**Work task**: Please count the lines below that contain the word "content", and reply with that number alone.
————
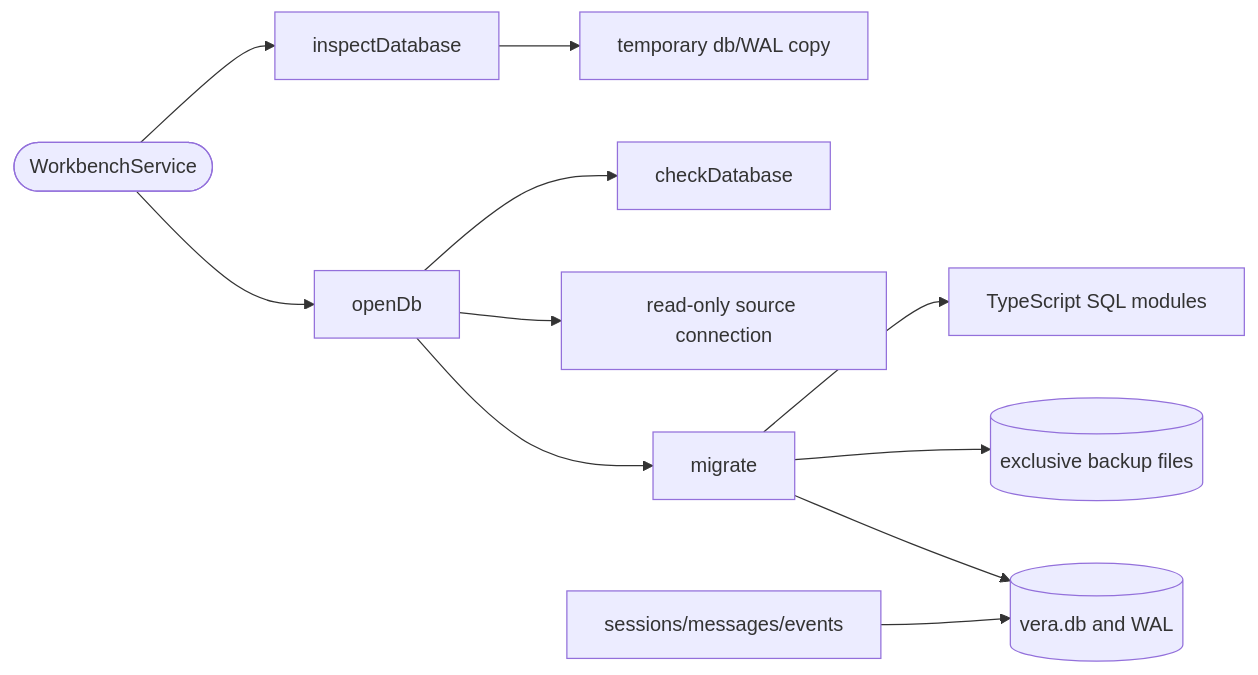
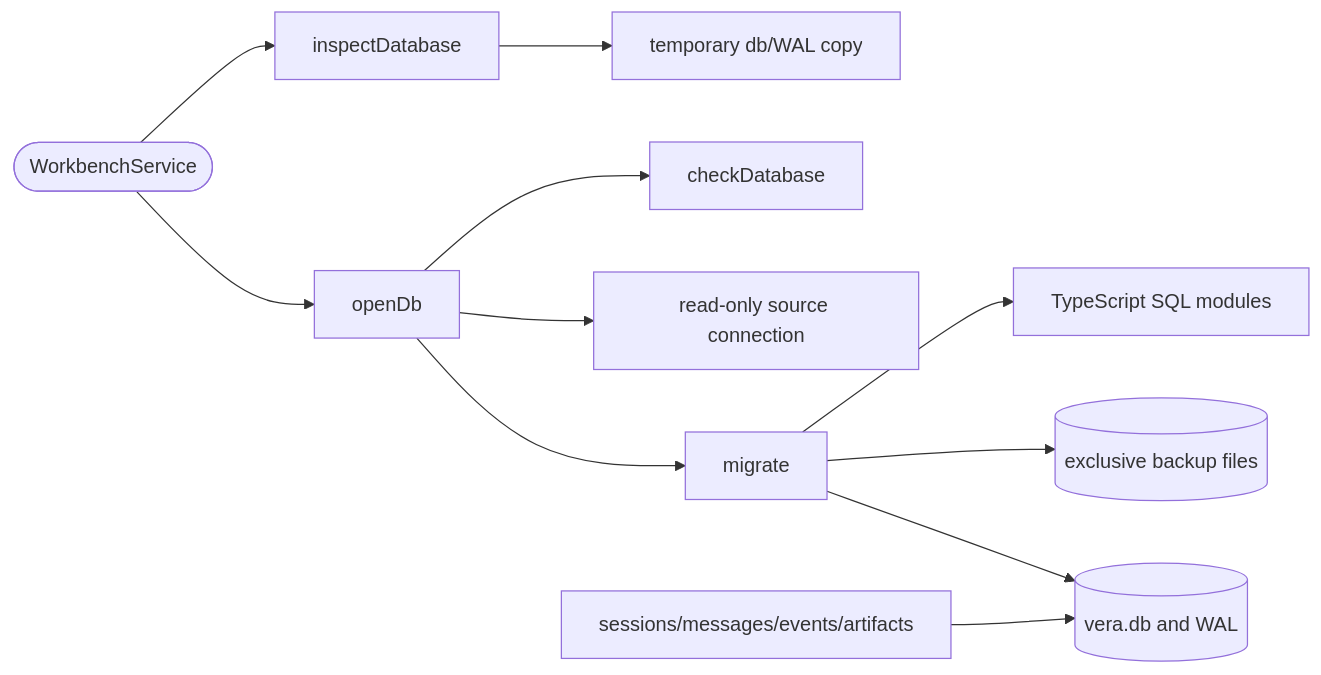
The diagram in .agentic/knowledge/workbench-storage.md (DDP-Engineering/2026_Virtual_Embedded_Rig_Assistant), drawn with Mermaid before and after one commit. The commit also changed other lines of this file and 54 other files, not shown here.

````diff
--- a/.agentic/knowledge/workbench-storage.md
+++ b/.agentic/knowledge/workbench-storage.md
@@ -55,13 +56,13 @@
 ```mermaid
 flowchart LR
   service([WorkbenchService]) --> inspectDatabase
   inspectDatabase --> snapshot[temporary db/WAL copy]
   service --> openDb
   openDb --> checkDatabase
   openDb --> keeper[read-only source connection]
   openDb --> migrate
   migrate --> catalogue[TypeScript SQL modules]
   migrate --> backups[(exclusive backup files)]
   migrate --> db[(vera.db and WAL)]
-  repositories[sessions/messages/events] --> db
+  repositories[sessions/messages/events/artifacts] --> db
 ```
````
————
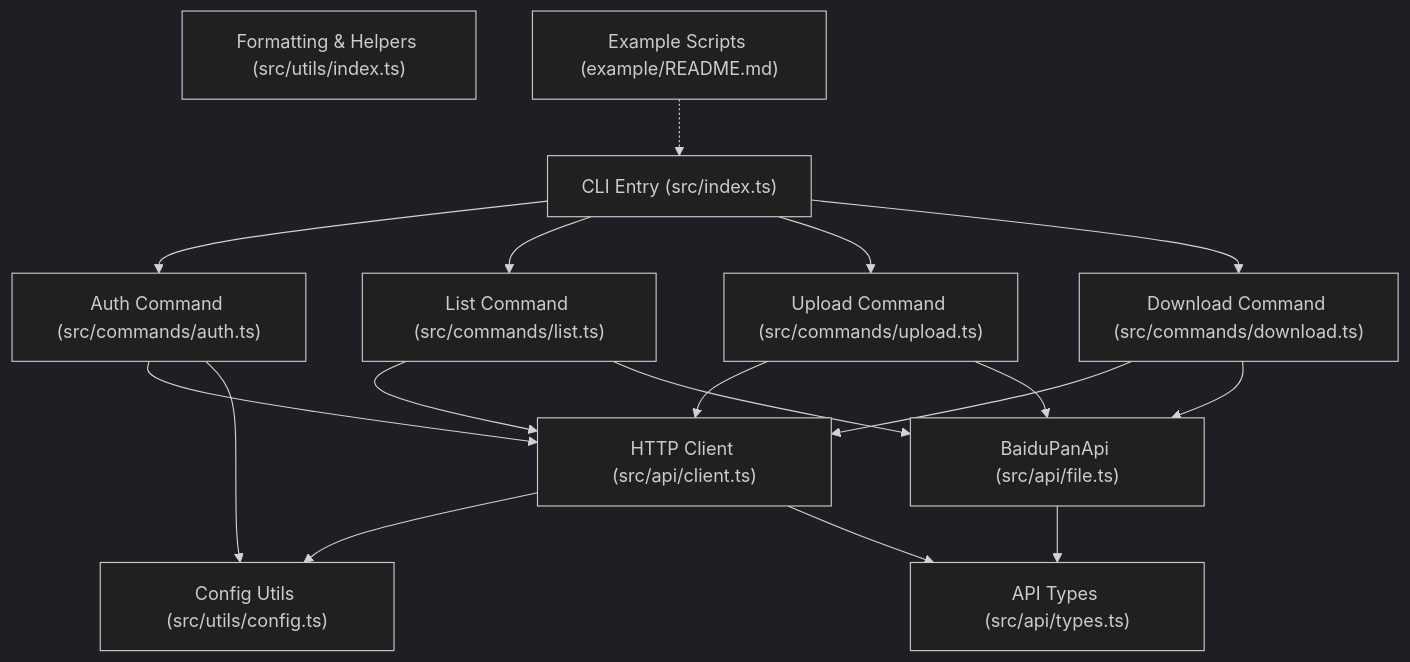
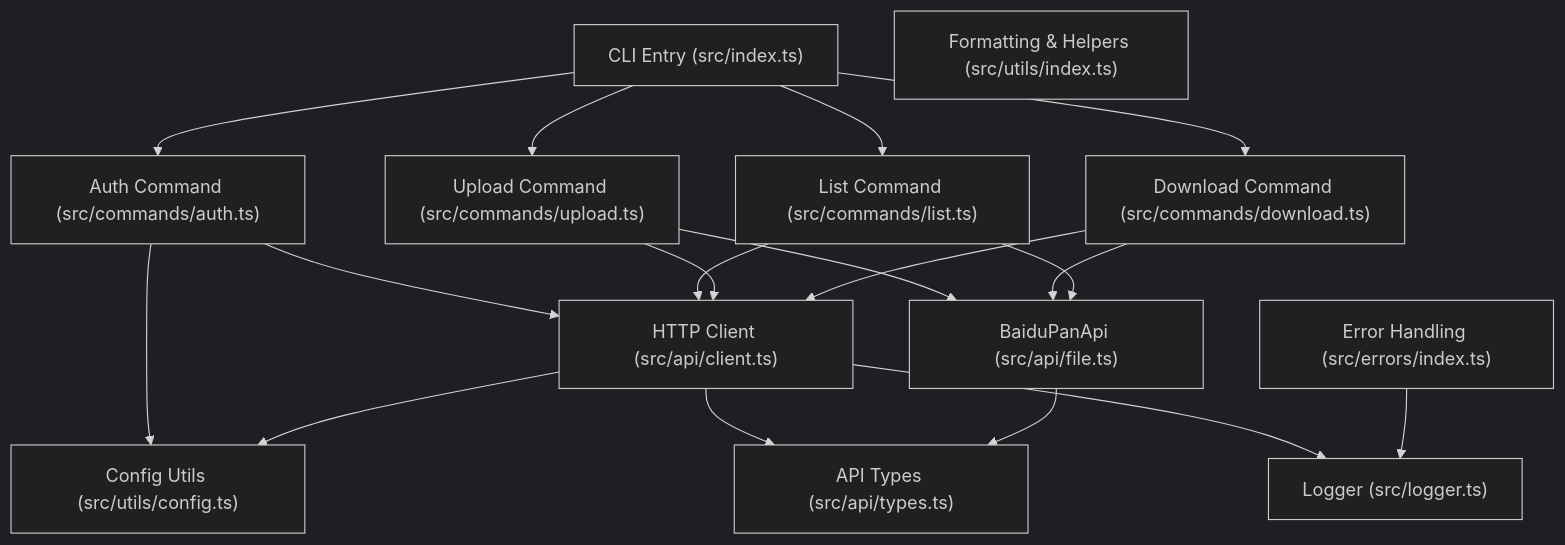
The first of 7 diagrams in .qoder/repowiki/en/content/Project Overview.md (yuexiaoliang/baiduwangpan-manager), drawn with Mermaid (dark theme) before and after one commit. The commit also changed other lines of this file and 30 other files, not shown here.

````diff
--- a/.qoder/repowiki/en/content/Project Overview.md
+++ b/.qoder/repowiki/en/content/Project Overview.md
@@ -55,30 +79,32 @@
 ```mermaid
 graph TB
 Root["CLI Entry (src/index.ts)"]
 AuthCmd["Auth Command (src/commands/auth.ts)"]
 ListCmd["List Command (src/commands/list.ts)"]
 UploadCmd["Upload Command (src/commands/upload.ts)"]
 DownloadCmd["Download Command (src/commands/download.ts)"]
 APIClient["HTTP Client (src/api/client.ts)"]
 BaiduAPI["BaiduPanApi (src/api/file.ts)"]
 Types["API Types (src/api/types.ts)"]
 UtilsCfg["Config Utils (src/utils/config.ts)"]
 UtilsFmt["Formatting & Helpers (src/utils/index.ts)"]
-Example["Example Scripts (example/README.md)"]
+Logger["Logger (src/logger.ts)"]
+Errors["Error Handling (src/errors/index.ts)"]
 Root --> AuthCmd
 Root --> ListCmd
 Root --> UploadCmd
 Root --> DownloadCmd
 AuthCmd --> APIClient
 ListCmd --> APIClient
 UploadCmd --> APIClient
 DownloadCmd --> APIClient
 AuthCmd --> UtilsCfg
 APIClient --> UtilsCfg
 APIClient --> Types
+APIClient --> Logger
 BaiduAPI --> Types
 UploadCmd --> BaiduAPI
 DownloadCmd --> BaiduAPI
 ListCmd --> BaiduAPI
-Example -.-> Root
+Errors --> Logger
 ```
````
————
**Solution for this exercise**: 3